### Your task
The response should consist of the data below, copied exactly, with no pictures in it.

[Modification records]

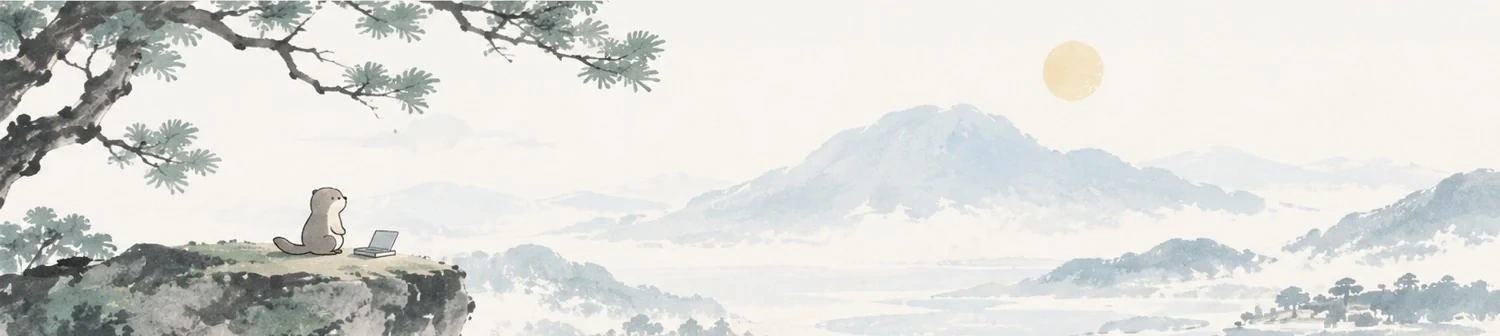
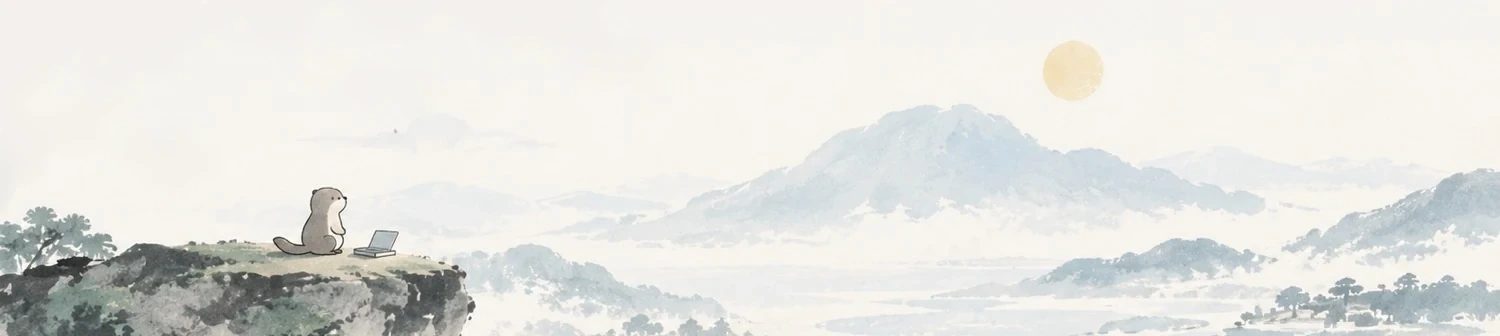
feat: 헤더 소나무를 레이어로 분리해 흔들림 추가

Changed region(s): [[0.0, 0.0, 0.46, 0.5952]]

diff --git a/src/features/header/LandscapeImages.tsx b/src/features/header/LandscapeImages.tsx
@@ -1,21 +1,56 @@
+import { cn } from "#/shared/lib/tailwind";
+
+interface LandscapeSceneProps {
+  background: string;
+  tree: string;
+  className: string;
+}
+
+/**
+ * 한 테마의 풍경. 소나무를 지운 배경 위에 소나무 레이어를 겹쳐 흔든다.
+ */
+function LandscapeScene({ background, tree, className }: LandscapeSceneProps) {
+  return (
+    <div
+      className={cn(
+        "absolute inset-0 transition-opacity duration-700",
+        className,
+      )}
+    >
+      <img
+        src={background}
+        alt=""
+        width={1500}
+        height={336}
+        className="absolute inset-0 size-full"
+      />
+      {/* 소나무 레이어(708x240)는 배경(1500x336)의 왼쪽 위 696x228 영역에 위·왼쪽으로 12px씩 덧댄 것이라 그만큼 밖으로 빼서 놓는다.
+          회전축은 줄기가 화면 왼쪽으로 빠져나가는 지점(배경 기준 0, 185)이다. */}
+      <img
+        src={tree}
+        alt=""
+        width={708}
+        height={240}
+        className="absolute top-[-3.571%] left-[-0.8%] w-[47.2%] origin-[1.695%_82.083%] motion-safe:animate-pine-sway"
+      />
+    </div>
+  );
+}
+
 // 테마는 페인트 전에 <html>.dark로 결정되므로 isDark 상태 대신 dark: 클래스로 전환해야
-// SSR 첫 화면에서 잘못된 이미지가 깜빡이지 않는다. 두 이미지를 겹쳐 두고 opacity로 교차 전환한다.
+// SSR 첫 화면에서 잘못된 이미지가 깜빡이지 않는다. 두 풍경을 겹쳐 두고 opacity로 교차 전환한다.
 export function LandscapeImages() {
   return (
     <>
-      <img
-        src="/images/about-landscape-hero.webp"
-        alt=""
-        width={1500}
-        height={336}
-        className="absolute inset-0 size-full transition-opacity duration-700 dark:opacity-0"
+      <LandscapeScene
+        background="/images/about-landscape-hero.webp"
+        tree="/images/about-landscape-tree.webp"
+        className="dark:opacity-0"
       />
-      <img
-        src="/images/about-landscape-hero-dark.webp"
-        alt=""
-        width={1500}
-        height={336}
-        className="absolute inset-0 size-full opacity-0 transition-opacity duration-700 dark:opacity-100"
+      <LandscapeScene
+        background="/images/about-landscape-hero-dark.webp"
+        tree="/images/about-landscape-tree-dark.webp"
+        className="opacity-0 dark:opacity-100"
       />
     </>
   );

diff --git a/src/styles.css b/src/styles.css
@@ -60,6 +60,7 @@
   --animate-bounce-slow: float 4s linear infinite;
   --animate-stamp: stamp 0.7s linear both;
   --animate-year-active: year-active auto linear;
+  --animate-pine-sway: pine-sway 10s ease-in-out infinite;
 
   /* Shadows */
   --shadow-page:
@@ -101,6 +102,26 @@
     from,
     to {
       color: var(--color-ink-strong);
+    }
+  }
+
+  /* 가지 끝이 위로만 들리게 한다. 아래로 내리면 이미지 위쪽 가장자리 밖(그려지지 않은 부분)이 드러난다 */
+  @keyframes pine-sway {
+    0%,
+    100% {
+      transform: rotate(0deg);
+    }
+    24% {
+      transform: rotate(-0.5deg);
+    }
+    42% {
+      transform: rotate(-0.2deg);
+    }
+    66% {
+      transform: rotate(-0.6deg);
+    }
+    84% {
+      transform: rotate(-0.25deg);
     }
   }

### Exercise result
feat: 헤더 소나무를 레이어로 분리해 흔들림 추가

Changed region(s): [[0.0, 0.0, 0.46, 0.5952]]

diff --git a/src/features/header/LandscapeImages.tsx b/src/features/header/LandscapeImages.tsx
@@ -1,21 +1,56 @@
+import { cn } from "#/shared/lib/tailwind";
+
+interface LandscapeSceneProps {
+  background: string;
+  tree: string;
+  className: string;
+}
+
+/**
+ * 한 테마의 풍경. 소나무를 지운 배경 위에 소나무 레이어를 겹쳐 흔든다.
+ */
+function LandscapeScene({ background, tree, className }: LandscapeSceneProps) {
+  return (
+    <div
+      className={cn(
+        "absolute inset-0 transition-opacity duration-700",
+        className,
+      )}
+    >
+      <img
+        src={background}
+        alt=""
+        width={1500}
+        height={336}
+        className="absolute inset-0 size-full"
+      />
+      {/* 소나무 레이어(708x240)는 배경(1500x336)의 왼쪽 위 696x228 영역에 위·왼쪽으로 12px씩 덧댄 것이라 그만큼 밖으로 빼서 놓는다.
+          회전축은 줄기가 화면 왼쪽으로 빠져나가는 지점(배경 기준 0, 185)이다. */}
+      <img
+        src={tree}
+        alt=""
+        width={708}
+        height={240}
+        className="absolute top-[-3.571%] left-[-0.8%] w-[47.2%] origin-[1.695%_82.083%] motion-safe:animate-pine-sway"
+      />
+    </div>
+  );
+}
+
 // 테마는 페인트 전에 <html>.dark로 결정되므로 isDark 상태 대신 dark: 클래스로 전환해야
-// SSR 첫 화면에서 잘못된 이미지가 깜빡이지 않는다. 두 이미지를 겹쳐 두고 opacity로 교차 전환한다.
+// SSR 첫 화면에서 잘못된 이미지가 깜빡이지 않는다. 두 풍경을 겹쳐 두고 opacity로 교차 전환한다.
 export function LandscapeImages() {
   return (
     <>
-      <img
-        src="/images/about-landscape-hero.webp"
-        alt=""
-        width={1500}
-        height={336}
-        className="absolute inset-0 size-full transition-opacity duration-700 dark:opacity-0"
+      <LandscapeScene
+        background="/images/about-landscape-hero.webp"
+        tree="/images/about-landscape-tree.webp"
+        className="dark:opacity-0"
       />
-      <img
-        src="/images/about-landscape-hero-dark.webp"
-        alt=""
-        width={1500}
-        height={336}
-        className="absolute inset-0 size-full opacity-0 transition-opacity duration-700 dark:opacity-100"
+      <LandscapeScene
+        background="/images/about-landscape-hero-dark.webp"
+        tree="/images/about-landscape-tree-dark.webp"
+        className="opacity-0 dark:opacity-100"
       />
     </>
   );

diff --git a/src/styles.css b/src/styles.css
@@ -60,6 +60,7 @@
   --animate-bounce-slow: float 4s linear infinite;
   --animate-stamp: stamp 0.7s linear both;
   --animate-year-active: year-active auto linear;
+  --animate-pine-sway: pine-sway 10s ease-in-out infinite;
 
   /* Shadows */
   --shadow-page:
@@ -101,6 +102,26 @@
     from,
     to {
       color: var(--color-ink-strong);
+    }
+  }
+
+  /* 가지 끝이 위로만 들리게 한다. 아래로 내리면 이미지 위쪽 가장자리 밖(그려지지 않은 부분)이 드러난다 */
+  @keyframes pine-sway {
+    0%,
+    100% {
+      transform: rotate(0deg);
+    }
+    24% {
+      transform: rotate(-0.5deg);
+    }
+    42% {
+      transform: rotate(-0.2deg);
+    }
+    66% {
+      transform: rotate(-0.6deg);
+    }
+    84% {
+      transform: rotate(-0.25deg);
     }
   }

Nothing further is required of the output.